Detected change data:
^^^^^^^^
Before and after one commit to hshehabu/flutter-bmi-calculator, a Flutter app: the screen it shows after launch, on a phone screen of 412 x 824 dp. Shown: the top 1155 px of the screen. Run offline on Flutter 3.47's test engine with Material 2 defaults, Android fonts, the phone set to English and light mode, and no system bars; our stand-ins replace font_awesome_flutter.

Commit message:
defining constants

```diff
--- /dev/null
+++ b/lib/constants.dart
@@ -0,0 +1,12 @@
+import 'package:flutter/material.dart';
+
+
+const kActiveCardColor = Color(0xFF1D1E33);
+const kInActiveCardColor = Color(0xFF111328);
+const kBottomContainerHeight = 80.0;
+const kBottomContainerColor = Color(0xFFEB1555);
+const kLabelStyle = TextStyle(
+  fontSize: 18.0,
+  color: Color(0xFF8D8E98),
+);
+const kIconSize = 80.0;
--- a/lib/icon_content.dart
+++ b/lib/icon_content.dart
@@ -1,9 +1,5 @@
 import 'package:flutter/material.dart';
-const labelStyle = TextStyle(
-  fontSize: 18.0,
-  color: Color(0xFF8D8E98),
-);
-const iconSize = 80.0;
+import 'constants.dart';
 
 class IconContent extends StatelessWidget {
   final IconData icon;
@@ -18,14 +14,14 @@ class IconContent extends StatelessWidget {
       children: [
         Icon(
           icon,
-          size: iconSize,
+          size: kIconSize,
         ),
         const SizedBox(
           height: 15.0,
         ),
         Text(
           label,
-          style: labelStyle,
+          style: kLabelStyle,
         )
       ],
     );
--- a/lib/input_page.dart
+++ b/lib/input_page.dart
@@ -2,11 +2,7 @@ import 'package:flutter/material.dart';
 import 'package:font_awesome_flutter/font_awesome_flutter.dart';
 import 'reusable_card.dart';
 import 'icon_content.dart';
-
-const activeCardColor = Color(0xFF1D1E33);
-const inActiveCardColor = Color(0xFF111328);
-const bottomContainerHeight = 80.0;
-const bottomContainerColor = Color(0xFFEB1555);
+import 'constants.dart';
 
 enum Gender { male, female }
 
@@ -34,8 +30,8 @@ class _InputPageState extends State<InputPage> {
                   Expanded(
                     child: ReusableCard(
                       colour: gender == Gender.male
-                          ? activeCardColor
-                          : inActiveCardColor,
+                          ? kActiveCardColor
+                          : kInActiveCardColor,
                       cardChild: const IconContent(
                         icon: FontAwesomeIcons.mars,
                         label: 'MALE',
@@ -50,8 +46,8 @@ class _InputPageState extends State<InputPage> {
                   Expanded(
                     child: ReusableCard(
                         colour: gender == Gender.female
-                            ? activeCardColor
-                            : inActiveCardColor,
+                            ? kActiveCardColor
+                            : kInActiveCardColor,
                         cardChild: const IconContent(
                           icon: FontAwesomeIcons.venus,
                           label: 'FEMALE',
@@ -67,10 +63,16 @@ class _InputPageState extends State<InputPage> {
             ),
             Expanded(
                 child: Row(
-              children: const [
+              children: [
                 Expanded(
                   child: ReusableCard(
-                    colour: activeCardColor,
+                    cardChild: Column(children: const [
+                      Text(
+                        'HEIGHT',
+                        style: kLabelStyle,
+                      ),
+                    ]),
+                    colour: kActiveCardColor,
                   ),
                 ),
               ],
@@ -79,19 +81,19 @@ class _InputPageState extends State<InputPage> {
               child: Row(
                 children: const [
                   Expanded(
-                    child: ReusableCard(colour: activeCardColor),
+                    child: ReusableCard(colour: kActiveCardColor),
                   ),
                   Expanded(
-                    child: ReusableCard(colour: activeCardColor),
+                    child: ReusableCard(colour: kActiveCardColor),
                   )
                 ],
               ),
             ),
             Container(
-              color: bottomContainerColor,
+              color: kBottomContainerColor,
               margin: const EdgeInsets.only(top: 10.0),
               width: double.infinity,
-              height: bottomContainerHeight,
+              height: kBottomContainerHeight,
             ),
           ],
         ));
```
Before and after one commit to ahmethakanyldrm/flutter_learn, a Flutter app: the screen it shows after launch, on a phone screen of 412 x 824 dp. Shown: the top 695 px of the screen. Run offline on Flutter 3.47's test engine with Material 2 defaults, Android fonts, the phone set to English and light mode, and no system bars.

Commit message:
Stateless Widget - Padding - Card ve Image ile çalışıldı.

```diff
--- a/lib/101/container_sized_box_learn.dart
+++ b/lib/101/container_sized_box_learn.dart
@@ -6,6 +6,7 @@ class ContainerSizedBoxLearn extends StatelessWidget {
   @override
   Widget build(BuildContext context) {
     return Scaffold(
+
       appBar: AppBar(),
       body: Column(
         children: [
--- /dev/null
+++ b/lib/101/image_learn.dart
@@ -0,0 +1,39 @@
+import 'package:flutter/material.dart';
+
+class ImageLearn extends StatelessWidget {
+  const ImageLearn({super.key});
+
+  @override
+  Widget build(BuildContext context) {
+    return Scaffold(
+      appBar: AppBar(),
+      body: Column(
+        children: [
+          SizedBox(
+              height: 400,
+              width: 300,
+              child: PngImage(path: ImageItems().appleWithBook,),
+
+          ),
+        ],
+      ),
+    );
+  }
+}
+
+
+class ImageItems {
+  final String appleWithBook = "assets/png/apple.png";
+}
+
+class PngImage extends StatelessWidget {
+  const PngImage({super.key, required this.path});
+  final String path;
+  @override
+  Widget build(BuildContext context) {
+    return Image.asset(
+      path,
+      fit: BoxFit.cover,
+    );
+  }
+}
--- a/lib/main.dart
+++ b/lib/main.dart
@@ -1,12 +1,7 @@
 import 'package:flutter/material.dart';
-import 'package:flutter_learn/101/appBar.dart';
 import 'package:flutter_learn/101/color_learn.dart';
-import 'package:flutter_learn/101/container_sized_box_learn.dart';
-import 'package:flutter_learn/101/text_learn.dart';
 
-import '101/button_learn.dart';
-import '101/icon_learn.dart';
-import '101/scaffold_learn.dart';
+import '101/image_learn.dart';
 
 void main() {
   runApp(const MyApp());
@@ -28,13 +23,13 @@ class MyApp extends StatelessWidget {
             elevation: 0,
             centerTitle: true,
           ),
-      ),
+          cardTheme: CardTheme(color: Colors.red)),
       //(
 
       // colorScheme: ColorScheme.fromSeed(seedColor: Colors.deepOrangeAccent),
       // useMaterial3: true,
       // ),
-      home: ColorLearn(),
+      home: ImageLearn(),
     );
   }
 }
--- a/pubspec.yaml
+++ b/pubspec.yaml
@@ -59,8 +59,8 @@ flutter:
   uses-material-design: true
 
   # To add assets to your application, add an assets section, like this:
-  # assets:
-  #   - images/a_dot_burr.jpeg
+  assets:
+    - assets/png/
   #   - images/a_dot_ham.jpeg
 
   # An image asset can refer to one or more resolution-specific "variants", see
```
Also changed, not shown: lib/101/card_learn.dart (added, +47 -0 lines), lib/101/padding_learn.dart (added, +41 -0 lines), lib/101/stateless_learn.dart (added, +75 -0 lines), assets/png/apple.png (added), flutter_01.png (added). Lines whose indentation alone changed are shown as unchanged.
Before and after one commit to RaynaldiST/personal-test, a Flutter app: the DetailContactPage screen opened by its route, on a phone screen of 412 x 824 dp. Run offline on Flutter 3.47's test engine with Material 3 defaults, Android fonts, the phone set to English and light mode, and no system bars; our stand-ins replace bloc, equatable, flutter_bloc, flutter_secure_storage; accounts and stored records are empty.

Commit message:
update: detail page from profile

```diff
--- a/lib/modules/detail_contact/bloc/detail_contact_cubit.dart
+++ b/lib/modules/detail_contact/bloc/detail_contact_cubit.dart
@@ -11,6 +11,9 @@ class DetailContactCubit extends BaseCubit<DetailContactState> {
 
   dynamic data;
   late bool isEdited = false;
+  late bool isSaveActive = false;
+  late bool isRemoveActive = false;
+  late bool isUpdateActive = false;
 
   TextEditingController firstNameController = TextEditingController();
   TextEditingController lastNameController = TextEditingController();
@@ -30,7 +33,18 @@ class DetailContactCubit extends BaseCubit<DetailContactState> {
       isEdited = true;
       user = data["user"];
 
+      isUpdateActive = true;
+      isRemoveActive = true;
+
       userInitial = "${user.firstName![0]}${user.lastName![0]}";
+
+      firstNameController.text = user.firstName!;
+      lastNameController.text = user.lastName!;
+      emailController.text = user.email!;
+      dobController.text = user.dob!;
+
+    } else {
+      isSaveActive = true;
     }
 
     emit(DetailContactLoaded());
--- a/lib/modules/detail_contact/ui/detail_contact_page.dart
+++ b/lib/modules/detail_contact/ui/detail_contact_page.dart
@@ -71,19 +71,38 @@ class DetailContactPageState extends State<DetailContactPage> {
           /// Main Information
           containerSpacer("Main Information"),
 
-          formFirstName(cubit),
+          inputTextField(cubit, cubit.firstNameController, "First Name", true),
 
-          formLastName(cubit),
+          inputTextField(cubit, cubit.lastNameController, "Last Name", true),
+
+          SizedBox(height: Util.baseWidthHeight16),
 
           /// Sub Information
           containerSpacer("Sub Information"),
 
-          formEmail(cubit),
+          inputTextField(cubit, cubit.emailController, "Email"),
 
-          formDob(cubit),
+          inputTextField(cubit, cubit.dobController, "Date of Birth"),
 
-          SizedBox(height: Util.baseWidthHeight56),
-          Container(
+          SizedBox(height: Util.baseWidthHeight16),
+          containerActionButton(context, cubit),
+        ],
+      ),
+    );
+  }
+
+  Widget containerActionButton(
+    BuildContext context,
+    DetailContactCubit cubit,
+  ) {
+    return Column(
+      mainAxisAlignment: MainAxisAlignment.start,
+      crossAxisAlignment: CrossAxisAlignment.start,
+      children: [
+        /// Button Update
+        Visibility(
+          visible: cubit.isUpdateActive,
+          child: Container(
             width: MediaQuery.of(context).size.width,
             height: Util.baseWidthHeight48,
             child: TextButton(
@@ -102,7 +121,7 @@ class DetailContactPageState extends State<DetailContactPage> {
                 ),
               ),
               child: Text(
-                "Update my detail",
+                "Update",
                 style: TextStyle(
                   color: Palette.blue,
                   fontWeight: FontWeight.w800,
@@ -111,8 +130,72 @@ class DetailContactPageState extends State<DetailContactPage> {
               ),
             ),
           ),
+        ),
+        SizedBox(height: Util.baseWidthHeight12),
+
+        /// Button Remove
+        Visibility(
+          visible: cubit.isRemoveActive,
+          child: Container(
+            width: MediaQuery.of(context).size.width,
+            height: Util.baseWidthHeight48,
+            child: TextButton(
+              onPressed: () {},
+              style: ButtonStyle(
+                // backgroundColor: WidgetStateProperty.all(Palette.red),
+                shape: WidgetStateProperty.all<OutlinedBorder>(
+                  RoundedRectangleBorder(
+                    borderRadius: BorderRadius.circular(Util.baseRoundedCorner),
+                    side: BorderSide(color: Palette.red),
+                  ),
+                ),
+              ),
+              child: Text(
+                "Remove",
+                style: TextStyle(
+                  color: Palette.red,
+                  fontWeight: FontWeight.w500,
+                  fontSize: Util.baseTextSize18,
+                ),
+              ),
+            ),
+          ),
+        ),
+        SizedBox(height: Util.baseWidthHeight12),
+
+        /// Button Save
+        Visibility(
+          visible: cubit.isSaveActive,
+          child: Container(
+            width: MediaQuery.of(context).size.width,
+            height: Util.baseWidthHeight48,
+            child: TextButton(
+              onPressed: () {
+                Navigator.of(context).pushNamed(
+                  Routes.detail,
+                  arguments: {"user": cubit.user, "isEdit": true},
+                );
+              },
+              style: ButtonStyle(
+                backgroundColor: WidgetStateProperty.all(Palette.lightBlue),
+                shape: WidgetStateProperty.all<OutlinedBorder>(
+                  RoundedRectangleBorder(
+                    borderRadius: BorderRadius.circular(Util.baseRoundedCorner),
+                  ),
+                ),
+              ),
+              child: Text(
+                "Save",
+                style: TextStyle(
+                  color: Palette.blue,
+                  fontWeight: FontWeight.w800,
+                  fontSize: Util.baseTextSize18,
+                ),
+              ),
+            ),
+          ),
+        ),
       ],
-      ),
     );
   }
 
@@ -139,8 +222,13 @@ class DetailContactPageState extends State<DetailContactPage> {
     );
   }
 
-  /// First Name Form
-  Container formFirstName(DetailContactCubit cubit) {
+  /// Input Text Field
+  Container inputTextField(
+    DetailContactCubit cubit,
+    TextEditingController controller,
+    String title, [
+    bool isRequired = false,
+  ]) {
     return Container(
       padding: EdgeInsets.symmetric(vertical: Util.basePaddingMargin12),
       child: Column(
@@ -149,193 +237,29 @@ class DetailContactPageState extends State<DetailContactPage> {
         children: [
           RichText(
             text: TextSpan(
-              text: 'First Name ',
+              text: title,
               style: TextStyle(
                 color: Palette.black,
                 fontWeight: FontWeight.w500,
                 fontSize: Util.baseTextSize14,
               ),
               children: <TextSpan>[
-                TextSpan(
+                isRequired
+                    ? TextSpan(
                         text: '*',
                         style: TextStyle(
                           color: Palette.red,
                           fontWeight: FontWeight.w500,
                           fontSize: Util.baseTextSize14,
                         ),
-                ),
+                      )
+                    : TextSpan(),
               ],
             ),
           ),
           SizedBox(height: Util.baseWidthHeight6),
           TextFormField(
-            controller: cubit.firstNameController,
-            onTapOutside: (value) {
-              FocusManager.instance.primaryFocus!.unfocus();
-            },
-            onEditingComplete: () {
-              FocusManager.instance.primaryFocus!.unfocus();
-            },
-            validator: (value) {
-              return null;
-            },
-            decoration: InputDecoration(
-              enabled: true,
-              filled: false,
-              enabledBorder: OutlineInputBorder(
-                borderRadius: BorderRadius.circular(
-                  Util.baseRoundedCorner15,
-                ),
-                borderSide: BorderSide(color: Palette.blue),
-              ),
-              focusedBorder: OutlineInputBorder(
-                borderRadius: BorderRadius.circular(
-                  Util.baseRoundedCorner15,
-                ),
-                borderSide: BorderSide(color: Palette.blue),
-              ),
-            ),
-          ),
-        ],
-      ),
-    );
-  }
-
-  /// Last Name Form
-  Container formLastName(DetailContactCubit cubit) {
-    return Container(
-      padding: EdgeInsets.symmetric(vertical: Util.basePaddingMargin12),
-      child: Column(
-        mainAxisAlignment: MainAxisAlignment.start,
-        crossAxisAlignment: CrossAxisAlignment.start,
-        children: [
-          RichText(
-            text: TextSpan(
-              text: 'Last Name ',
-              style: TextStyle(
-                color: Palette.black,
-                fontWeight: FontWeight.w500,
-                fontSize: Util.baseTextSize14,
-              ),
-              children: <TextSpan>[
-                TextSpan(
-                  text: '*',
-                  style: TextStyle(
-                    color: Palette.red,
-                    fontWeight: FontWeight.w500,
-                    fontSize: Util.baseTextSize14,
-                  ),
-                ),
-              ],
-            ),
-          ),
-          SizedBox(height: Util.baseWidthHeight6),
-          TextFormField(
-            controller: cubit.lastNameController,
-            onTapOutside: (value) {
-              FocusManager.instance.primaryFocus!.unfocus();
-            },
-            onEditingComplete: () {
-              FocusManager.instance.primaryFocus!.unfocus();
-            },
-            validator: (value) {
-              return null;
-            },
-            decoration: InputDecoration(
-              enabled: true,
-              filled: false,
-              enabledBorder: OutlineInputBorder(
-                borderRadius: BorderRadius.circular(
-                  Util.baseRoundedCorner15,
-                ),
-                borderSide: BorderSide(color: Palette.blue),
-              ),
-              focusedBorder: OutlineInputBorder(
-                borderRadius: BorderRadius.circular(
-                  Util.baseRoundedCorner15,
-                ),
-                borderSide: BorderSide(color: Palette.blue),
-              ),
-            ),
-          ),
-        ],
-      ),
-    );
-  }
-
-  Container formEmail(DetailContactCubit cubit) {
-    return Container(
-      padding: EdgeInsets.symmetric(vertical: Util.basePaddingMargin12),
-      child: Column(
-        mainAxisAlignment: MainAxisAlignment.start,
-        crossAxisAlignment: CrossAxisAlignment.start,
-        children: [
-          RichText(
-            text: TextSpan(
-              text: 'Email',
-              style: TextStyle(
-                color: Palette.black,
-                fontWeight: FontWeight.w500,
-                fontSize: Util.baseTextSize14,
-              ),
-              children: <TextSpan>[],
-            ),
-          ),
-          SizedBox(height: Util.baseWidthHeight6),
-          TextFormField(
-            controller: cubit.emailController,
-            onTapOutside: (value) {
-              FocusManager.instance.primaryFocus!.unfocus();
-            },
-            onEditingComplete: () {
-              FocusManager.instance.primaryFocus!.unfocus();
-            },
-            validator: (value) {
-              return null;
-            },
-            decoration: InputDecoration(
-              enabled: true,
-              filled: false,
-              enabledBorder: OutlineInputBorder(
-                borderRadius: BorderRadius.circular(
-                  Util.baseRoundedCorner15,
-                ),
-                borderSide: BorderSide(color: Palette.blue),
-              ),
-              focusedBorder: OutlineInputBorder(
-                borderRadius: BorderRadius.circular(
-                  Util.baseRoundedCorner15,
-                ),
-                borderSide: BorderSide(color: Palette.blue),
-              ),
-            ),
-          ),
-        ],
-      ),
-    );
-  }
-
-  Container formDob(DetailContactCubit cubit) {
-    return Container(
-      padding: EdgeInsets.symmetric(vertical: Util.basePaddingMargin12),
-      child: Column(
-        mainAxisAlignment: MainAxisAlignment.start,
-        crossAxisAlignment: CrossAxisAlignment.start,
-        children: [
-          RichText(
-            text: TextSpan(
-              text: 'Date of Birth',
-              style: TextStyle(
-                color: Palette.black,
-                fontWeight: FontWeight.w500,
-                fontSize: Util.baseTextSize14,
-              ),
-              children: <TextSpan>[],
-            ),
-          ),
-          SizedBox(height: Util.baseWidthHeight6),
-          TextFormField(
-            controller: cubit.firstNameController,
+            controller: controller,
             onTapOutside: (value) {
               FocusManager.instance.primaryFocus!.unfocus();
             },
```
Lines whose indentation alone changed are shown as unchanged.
^^^^^^^^
Task prompt:
Return the count of lines in the entries above that include the word "package", without any added text.

Solution to the exercise:
10